━━━ DATA TO EXAMINE ━━━

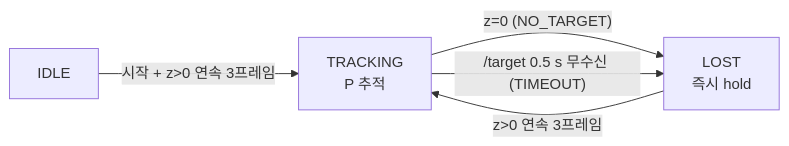
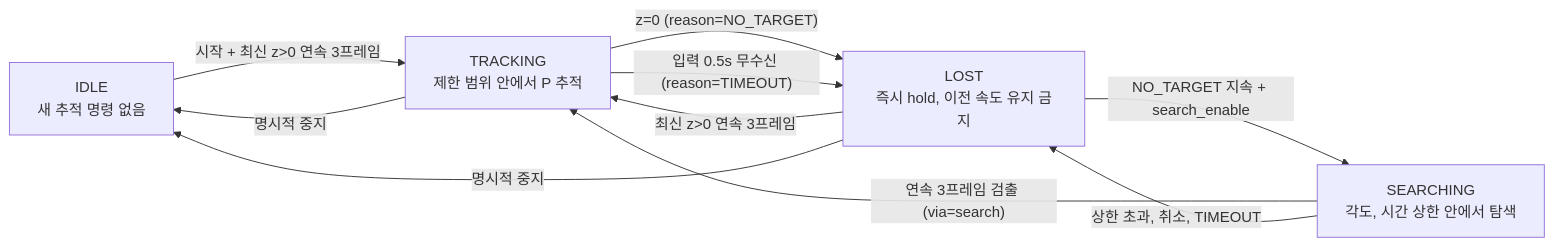
Before and after one commit to cowsjh/Lv2_Horus_Assignment: the fifth of 7 diagrams in lv2_module5/presentation.md, drawn with Mermaid. The commit also changed other lines of this file and 79 other files, not shown here.

````diff
--- a/lv2_module5/presentation.md
+++ b/lv2_module5/presentation.md
@@ -243,7 +219,17 @@
 ```mermaid
 flowchart LR
-  I["IDLE"] -->|"시작 + z>0 연속 3프레임"| T["TRACKING<br/>P 추적"]
-  T -->|"z=0 (NO_TARGET)"| L["LOST<br/>즉시 hold"]
-  T -->|"/target 0.5 s 무수신 (TIMEOUT)"| L
-  L -->|"z>0 연속 3프레임"| T
+  I["IDLE<br/>새 추적 명령 없음"]
+  T["TRACKING<br/>제한 범위 안에서 P 추적"]
+  L["LOST<br/>즉시 hold, 이전 속도 유지 금지"]
+  S["SEARCHING <br/>각도, 시간 상한 안에서 탐색"]
+
+  I -->|"시작 + 최신 z>0 연속 3프레임"| T
+  T -->|"z=0 (reason=NO_TARGET)"| L
+  T -->|"입력 0.5s 무수신 (reason=TIMEOUT)"| L
+  L -->|"최신 z>0 연속 3프레임"| T
+  L -->|"NO_TARGET 지속 + search_enable"| S
+  S -->|"연속 3프레임 검출 (via=search)"| T
+  S -->|"상한 초과, 취소, TIMEOUT"| L
+  T -->|"명시적 중지"| I
+  L -->|"명시적 중지"| I
 ```
````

━━━

§ **TASK BRIEF**: Count the lines in the records above that contain "TRACKING", please, and give the number without any other words.

§ **TASK RESPONSE**: 2